By Shakeh Avoyan
Armenia’s tax inspectorate claimed on Friday to have significantly improved the collection of workers’ mandatory social security contributions that are used for paying pensions and were enforced by another government agency until this year.
“We have worked for only seven days this year but have already made the difference,” Artashes Baybutian, a senior official from the State Taxation Service, told RFE/RL. “We have already collected almost half of what was collected in January 2004.”
“The process is improving day by day,” he said.
The exclusive authority to enforce the social tax was transferred late last year to the Taxation Service from the State Social Insurance Fund which was increasingly struggling to pay the growing but still modest retirement benefits on time. Government officials said the tax authorities are better equipped to ensure further pension increases expected in 2005.
The Pension Fund, which is now responsible only for pension distribution, was criticized by President Robert Kocharian late last month for failing to tackle widespread hidden employment and the underreporting of workers’ wages. The longtime head of the fund, Frunze Musheghian, tendered his resignation on Thursday. A senior member of Prime Minister Andranik Markarian’s Republican Party was promptly appointed in his place.
The average pension in Armenia has grown by nearly 40 percent to 8,800 drams ($17.5) over the last two years.

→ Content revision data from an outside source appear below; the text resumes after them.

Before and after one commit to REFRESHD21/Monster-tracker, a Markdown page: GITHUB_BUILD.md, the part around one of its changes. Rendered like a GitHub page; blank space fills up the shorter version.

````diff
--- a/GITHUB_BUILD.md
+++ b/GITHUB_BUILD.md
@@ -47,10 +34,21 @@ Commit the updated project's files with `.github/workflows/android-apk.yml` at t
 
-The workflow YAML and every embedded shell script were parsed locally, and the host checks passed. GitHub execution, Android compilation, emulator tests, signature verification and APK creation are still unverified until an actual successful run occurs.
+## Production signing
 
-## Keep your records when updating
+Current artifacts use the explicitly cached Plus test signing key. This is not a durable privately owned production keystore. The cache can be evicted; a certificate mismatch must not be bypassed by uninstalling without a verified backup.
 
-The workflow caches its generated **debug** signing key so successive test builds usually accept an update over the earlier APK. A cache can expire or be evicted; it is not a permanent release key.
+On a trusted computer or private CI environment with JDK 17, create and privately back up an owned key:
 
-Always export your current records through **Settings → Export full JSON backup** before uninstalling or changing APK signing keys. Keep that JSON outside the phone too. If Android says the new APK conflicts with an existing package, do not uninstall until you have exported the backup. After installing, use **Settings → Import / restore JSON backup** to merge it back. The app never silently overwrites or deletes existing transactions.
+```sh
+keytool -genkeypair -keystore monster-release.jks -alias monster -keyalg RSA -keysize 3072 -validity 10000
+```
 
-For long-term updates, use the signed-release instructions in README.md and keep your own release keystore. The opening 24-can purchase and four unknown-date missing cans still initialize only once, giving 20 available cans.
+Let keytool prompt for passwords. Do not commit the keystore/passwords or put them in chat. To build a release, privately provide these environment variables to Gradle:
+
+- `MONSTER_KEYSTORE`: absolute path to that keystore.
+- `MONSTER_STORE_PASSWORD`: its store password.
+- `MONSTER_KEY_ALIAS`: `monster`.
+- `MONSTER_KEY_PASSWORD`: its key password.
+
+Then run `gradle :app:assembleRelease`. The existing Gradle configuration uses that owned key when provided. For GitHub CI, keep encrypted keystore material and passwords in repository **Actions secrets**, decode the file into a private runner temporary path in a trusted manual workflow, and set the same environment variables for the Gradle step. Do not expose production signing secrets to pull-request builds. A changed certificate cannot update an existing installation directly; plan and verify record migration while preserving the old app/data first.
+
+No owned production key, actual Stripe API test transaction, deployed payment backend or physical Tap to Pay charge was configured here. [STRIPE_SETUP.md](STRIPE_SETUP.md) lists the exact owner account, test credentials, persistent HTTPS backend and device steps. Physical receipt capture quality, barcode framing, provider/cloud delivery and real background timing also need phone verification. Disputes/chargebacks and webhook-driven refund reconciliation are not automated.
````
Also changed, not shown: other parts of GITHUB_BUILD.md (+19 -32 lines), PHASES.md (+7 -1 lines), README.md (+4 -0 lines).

The Pension Fund was finding it increasingly hard to ensure corresponding increases in social taxes, running up pension arrears in the course of 2004. The pensioners have still not been paid for December.

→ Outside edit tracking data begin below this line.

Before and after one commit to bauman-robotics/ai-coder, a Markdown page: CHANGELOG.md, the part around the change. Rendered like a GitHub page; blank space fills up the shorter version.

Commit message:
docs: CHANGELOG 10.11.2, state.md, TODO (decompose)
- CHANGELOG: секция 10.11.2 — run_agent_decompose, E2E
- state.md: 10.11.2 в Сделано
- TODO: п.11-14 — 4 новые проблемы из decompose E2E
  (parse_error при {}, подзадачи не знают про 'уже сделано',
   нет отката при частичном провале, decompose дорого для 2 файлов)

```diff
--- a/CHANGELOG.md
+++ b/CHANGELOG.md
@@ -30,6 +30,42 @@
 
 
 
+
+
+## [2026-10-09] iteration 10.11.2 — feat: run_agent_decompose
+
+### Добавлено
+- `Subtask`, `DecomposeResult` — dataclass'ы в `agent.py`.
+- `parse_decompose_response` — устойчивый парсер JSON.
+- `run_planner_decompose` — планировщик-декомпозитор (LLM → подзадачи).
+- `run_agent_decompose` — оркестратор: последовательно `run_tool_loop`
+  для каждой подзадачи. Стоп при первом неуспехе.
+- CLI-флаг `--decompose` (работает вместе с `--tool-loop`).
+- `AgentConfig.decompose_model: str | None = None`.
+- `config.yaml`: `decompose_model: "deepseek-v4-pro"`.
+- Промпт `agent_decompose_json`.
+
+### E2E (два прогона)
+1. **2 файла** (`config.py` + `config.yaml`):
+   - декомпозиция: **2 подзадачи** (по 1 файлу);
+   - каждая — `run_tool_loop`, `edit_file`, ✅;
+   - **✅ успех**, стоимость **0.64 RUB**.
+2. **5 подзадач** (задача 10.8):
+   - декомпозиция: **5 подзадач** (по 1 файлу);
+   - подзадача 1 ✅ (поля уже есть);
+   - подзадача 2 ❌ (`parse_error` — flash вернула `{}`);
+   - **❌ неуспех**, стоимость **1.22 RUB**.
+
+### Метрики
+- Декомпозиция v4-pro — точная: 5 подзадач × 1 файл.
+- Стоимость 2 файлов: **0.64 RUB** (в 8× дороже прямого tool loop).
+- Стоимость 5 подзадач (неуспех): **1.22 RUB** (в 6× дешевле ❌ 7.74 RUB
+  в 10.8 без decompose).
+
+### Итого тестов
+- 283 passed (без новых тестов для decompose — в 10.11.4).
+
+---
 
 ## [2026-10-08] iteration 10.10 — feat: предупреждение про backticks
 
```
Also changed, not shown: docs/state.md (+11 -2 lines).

Speaking to RFE/RL earlier on Friday, Labor and Social Affairs Minister Aghvan Vartanian said that they will receive the money by the end of this month. “The current delays do not violate the law,” he said.
Baybutian was also confident that there will be no arrears this year. He admitted that scaling back tax evasion will be key to financing the planned pension increases.
Vartanian had earlier estimated that as many as 300,000 workers in the Armenian private sector are falsely shown earning up to 20,000 drams ($40) a month, the legal threshold for taxable incomes, in financial reports filed by their employers. He said least 130,000 other people have jobs that are not registered with the tax authorities.